Asters are the perfect solution for a color-challenged fall garden.
They fill the gap created by the decline of summer-blooming annuals and perennials. They are also suitable companions to other fabulous fall-blooming annuals and perennials like goldenrod, pansies, mums, ornamental cabbage and sedum.
The flowers of asters are star-shaped with rayed petals surrounding a golden yellow disk. Most asters bloom in shades of purple, pink, lavender or white from early September through October. Many different species of butterflies and honey bees are attracted to their nectar.
Asters are available in a variety of heights so there is a cultivar perfect for every garden. Shorter types, like the wood asters, are ideal for the front of the border; taller varieties, like some of the New England asters, are best suited toward the back. Mid-sized asters in the 18- to 24-inch range belong somewhere in between.

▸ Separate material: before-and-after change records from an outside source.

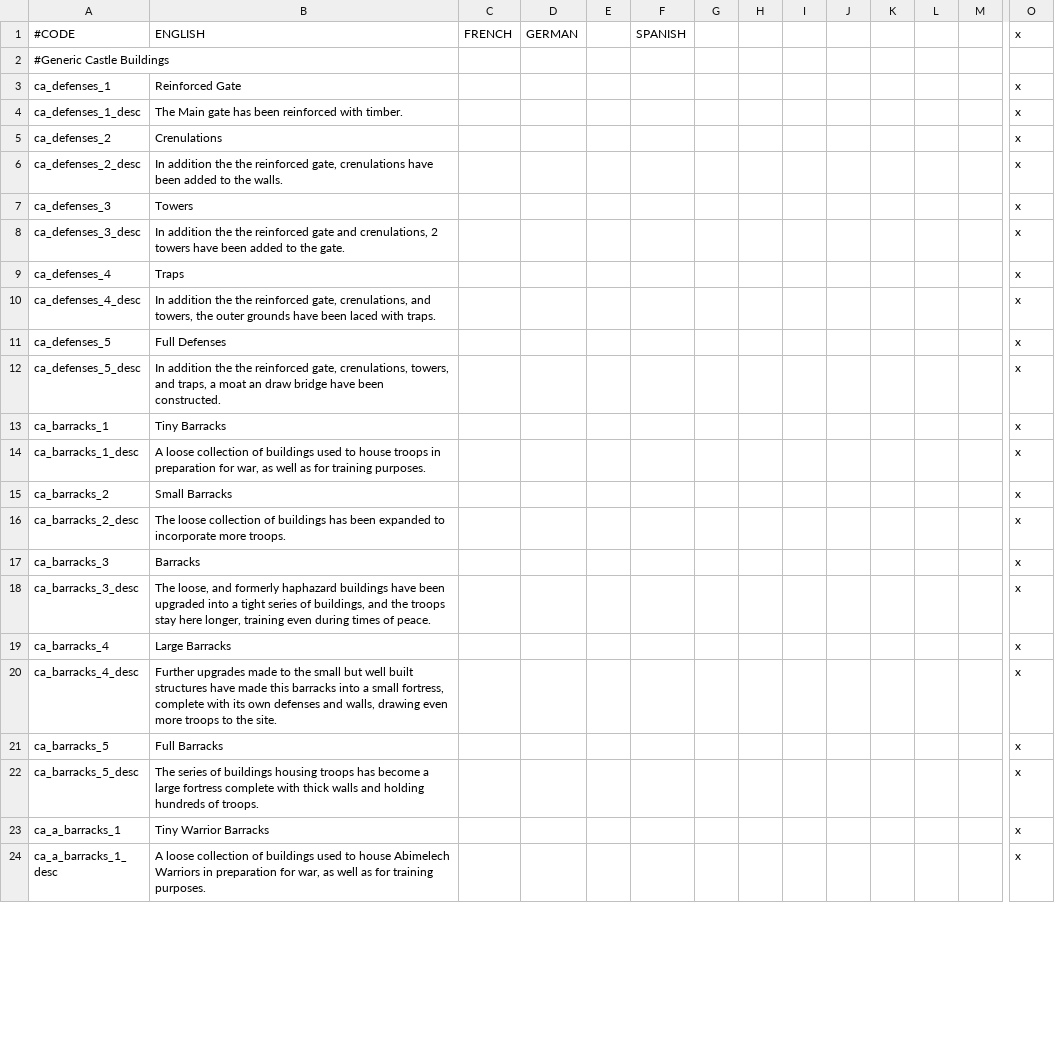
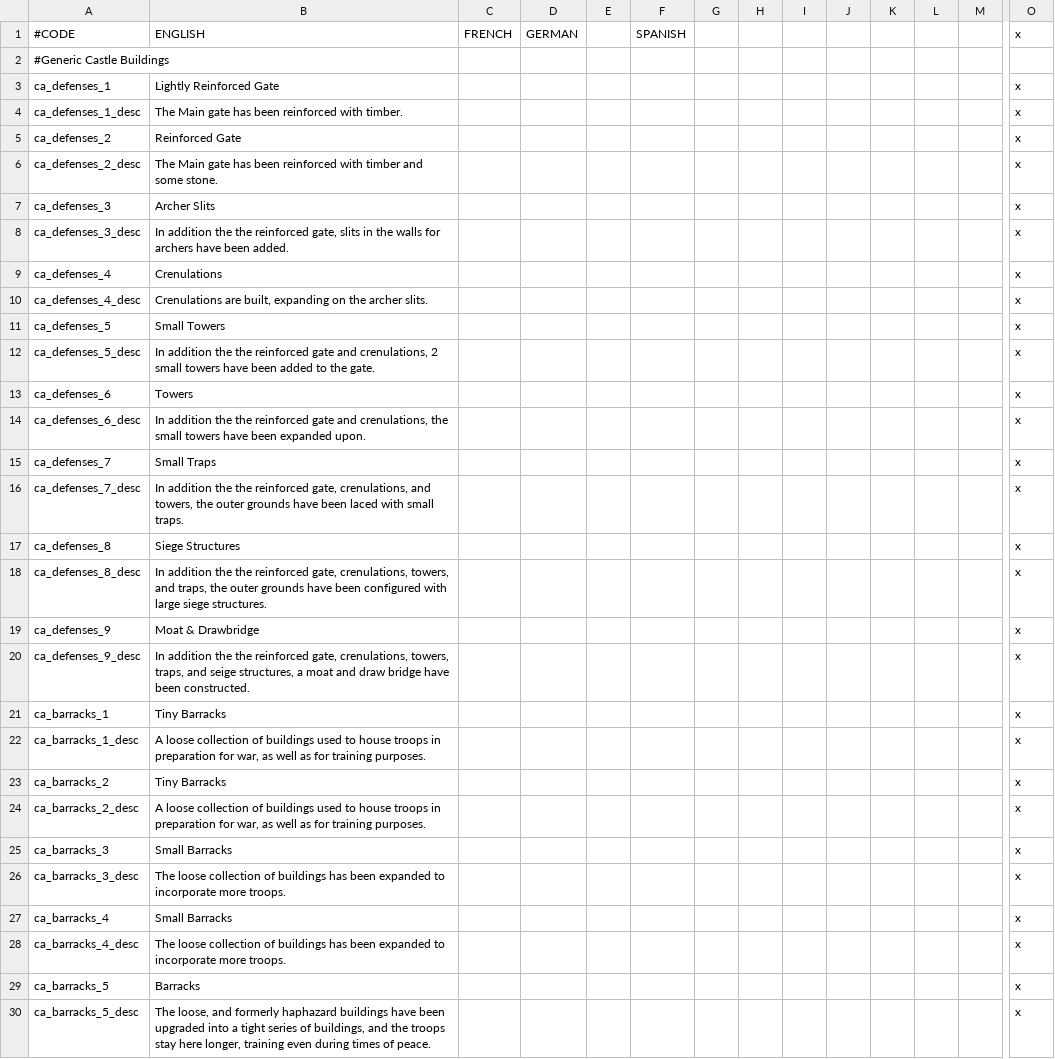
Before and after one commit to SinStar87/Goshen-Sagas, a CSV file: Goshen Sagas/localisation/goshen_buildings_loc.csv, drawn as a sheet; only a part is shown, gaps mark what is left out; the shorter side is filled out with more unchanged rows; addresses are those after the commit; rows hold the shown columns only; the diff covers the shown part only; the diff names each change by its address in the sheet, - before the commit and + after, or states it on an @@ line.

Commit message:
Building work + Abimelech wives/mothers
Defenses and barracks for castles, first of a new series for temples

```diff
--- a/Goshen Sagas/localisation/goshen_buildings_loc.csv
+++ b/Goshen Sagas/localisation/goshen_buildings_loc.csv
-B3: Reinforced Gate
+B3: Lightly Reinforced Gate
-B5: Crenulations
+B5: Reinforced Gate
-B6: In addition the the reinforced gate, crenulations have been added to the walls.
+B6: The Main gate has been reinforced with timber and some stone.
-B7: Towers
+B7: Archer Slits
-B8: …the reinforced gate and crenulations, 2 towers have been added to the gate.
+B8: …the reinforced gate, slits in the walls for archers have been added.
-B9: Traps
+B9: Crenulations
-B10: In addition the the reinforced gate, crenulations, and towers, the outer grounds have been laced with traps.
+B10: Crenulations are built, expanding on the archer slits.
-B11: Full Defenses
+B11: Small Towers
-B12: …the reinforced gate, crenulations, towers, and traps, a moat an draw bridge have been constructed.
+B12: …the reinforced gate and crenulations, 2 small towers have been added to the gate.
+row 13: ca_defenses_6 | Towers |  |  |  |  |  |  |  |  |  |  |  | x
+row 14: ca_defenses_6_desc | In addition the the reinforced gate and crenulations, the small towers have been expanded upon. |  |  |  |  |  |  |  |  |  |  |  | x
+row 15: ca_defenses_7 | Small Traps |  |  |  |  |  |  |  |  |  |  |  | x
+row 16: ca_defenses_7_desc | In addition the the reinforced gate, crenulations, and towers, the outer grounds have been laced with small traps. |  |  |  |  |  |  |  |  |  |  |  | x
+row 17: ca_defenses_8 | Siege Structures |  |  |  |  |  |  |  |  |  |  |  | x
+row 18: ca_defenses_8_desc | In addition the the reinforced gate, crenulations, towers, and traps, the outer grounds have been configured with large siege structures. |  |  |  |  |  |  |  |  |  |  |  | x
+row 19: ca_defenses_9 | Moat & Drawbridge |  |  |  |  |  |  |  |  |  |  |  | x
+row 20: ca_defenses_9_desc | In addition the the reinforced gate, crenulations, towers, traps, and seige structures, a moat and draw bridge have been constructed. |  |  |  |  |  |  |  |  |  |  |  | x
-B23: Small Barracks
+B23: Tiny Barracks
-B24: The loose collection of buildings has been expanded to incorporate more troops.
+B24: A loose collection of buildings used to house troops in preparation for war, as well as for training purposes.
-B25: Barracks
+B25: Small Barracks
-B26: The loose, and formerly haphazard buildings have been upgraded into a tight series of buildings, and the troops stay here longer, training even during times of peace.
+B26: The loose collection of buildings has been expanded to incorporate more troops.
-B27: Large Barracks
+B27: Small Barracks
-B28: Further upgrades made to the small but well built structures have made this barracks into a small fortress, complete with its own defenses and walls, drawing even more troops to the site.
+B28: The loose collection of buildings has been expanded to incorporate more troops.
-B29: Full Barracks
+B29: Barracks
-B30: The series of buildings housing troops has become a large fortress complete with thick walls and holding hundreds of troops.
+B30: The loose, and formerly haphazard buildings have been upgraded into a tight series of buildings, and the troops stay here longer, training even during times of peace.
```
Also changed, not shown: 17 added rows and 8 edited cells elsewhere in this file, 4 other files.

Asters are also good candidates for container gardens helping turn summer-worn plantings into fresh fall displays.
Needing little special care, asters only ask that they are planted in full sun or light shade in moist, but well-drained soil. Give them their space when planting -- good air circulation will reduce the chance of fungal diseases like powdery mildew. Shorter varieties should be at least 18 inches apart; taller varieties up to 3 feet apart.
To keep taller types a little shorter and the foliage denser, prune them back twice beginning in early spring. Simply pinch stems back a few inches. Or you can shear the entire plant by half once later in spring. But no more pinching or shearing after early July -- the plants need time to set flower buds.
Divide asters every few years in spring to maintain overall plant vigor and form. Transplant the sections from the perimeter of the plants; discard the aged centers.
New England asters
Generally tall varieties reaching 2 to 4 feet tall, New England asters grow natively in open fields. They perform best in full sun. Alma Potschke boasts bright rosy-pink flowers on 3- to 4-foot stems. Partner it with Arkansas Amsonia and one of the new, shorter goldenrod varieties like Goldrush -- a beautiful late summer and fall display.
The ever-popular Purple Dome is a shorter variety barely reaching 2 feet, but it makes up for its lack of height with blazing purple flowers -- a vivid color easily mixed into the fall border with smaller ornamental grasses, sedum and coneflowers.
New York asters
Alert stops traffic with its rich violet-red flowers with bright yellow centers. This compact 12- to 15-inch tall aster is spectacular planted beside Fireworks goldenrod.
Celeste sports masses of dark lavender flowers on plants growing 18 to 24 inches tall; Peter III grows up to 18 inches tall and features lavender-blue blooms; and Puff shows off white flowers on slightly taller plants.
Descendants of New York asters, the Wood's series offers small types that easily fit in the front of the border or in container gardens. Their dark green foliage has better disease resistance than their predecessors, and there are cultivars available in pink, light blue and white. No taller than a foot, they are lovely planted with ornamental cabbage and pansies.
Wood asters, botanically known as Aster divaricatus and not to be confused with the Wood's series, are a great choice for shade gardeners. They grow about 2 feet tall and brighten up the late summer and fall border with tiny, white daisy-like flowers. Combine it with other shade lovers like coral bells and hostas.
Aster oblongifolius, a North American native, forms a mound of aromatic foliage and lavender-blue flowers appear in September and October.
Raydon's Favorite reaches 3 feet tall. Plant it near Dallas Blues switch grass. The color of the flowers complements the blue blades of the ornamental grass -- lovely. Edge this pair with lamb's ears -- now it's stunning!
My favorite is not a native, but I love Jindai -- a Tartarian aster originating in Mongolia. It has huge basal leaves and can grow up to 5 feet tall, although in my garden it stays closer to 3 feet. Its stiff stems never need staking and it colonizes by rhizomes. Not for a small space, it spreads to form a magnificent, weed-inhibiting stand of lavender blue flowers in late September and October. Jindai is a butterfly magnet.
Don't surrender your beds and borders to a dull, drab autumn. Plant perennial asters and celebrate the color in your fall landscape.
• Diana Stoll is a horticulturist and the garden center manager at The Planter's Palette, 28W571 Roosevelt Road, Winfield. Call (630) 293-1040, ext. 2, or visit planterspalette.com.